-There is a great moment where Fred Phelps and his horrific, bigoted, homophobic, nazi-esque, hate group the Westboro Baptist Church come to protest at Matthew Shepard's funeral and spew there hate. However, they soon find that the people of Laramie are not going to take their hatred lying down. A group of people dressed up as angels with super big wings stand between the funeral and the protesters so that the protestors cannot be hard. NICE.
- During the annual Laramie parade (for the 4th of July maybe? or just civic pride) a small group of people join on at the end in show of support of Matthew Shepard and his family. By the time the parade is finished, thousands of people have joined in.
- One of the most intense moments comes at the end, during the sentencing of Matthew's killers, when Shepard's father basically says Matthew supported the death penalty despite what people might think, and although he (Matthew' father) very much wants them to die for the pain they have caused his family, he knows that sparing their lives will force them to give thanks each and every day to the boy they killed. Intense.
When I was in college my former high school put on a performance of "The Laramie Project" that was protested by Phelp's "church." As it turned out, the protest of the protest was way bigger than the actual protest. We rock!
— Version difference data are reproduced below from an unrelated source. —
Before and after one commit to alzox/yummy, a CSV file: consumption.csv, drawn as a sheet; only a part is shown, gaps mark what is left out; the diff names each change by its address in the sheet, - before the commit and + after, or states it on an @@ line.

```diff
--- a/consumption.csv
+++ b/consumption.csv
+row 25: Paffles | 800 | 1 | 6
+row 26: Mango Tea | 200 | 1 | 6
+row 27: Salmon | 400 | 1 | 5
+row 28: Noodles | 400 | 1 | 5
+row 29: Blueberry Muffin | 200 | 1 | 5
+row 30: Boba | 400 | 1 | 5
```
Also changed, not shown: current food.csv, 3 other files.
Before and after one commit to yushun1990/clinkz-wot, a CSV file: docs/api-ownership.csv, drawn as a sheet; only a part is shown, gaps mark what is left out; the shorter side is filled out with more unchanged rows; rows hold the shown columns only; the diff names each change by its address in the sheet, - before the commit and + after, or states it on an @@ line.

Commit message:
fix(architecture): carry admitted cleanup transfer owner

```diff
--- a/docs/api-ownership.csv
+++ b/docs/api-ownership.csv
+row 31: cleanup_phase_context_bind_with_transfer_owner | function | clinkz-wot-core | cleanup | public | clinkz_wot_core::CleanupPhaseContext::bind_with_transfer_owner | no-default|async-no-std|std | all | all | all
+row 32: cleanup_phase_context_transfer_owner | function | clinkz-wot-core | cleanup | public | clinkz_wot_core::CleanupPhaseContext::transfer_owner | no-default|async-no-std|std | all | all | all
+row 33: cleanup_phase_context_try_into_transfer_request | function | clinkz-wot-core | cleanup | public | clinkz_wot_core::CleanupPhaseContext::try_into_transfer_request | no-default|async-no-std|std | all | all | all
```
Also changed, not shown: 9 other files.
This is a great play, everyone should read it, if only to see that a community doesn't need to be defined by a tragedy that occurs there, and to always remember the memory of Matthew Shepard in hopes that a similar tragedy will not occur again.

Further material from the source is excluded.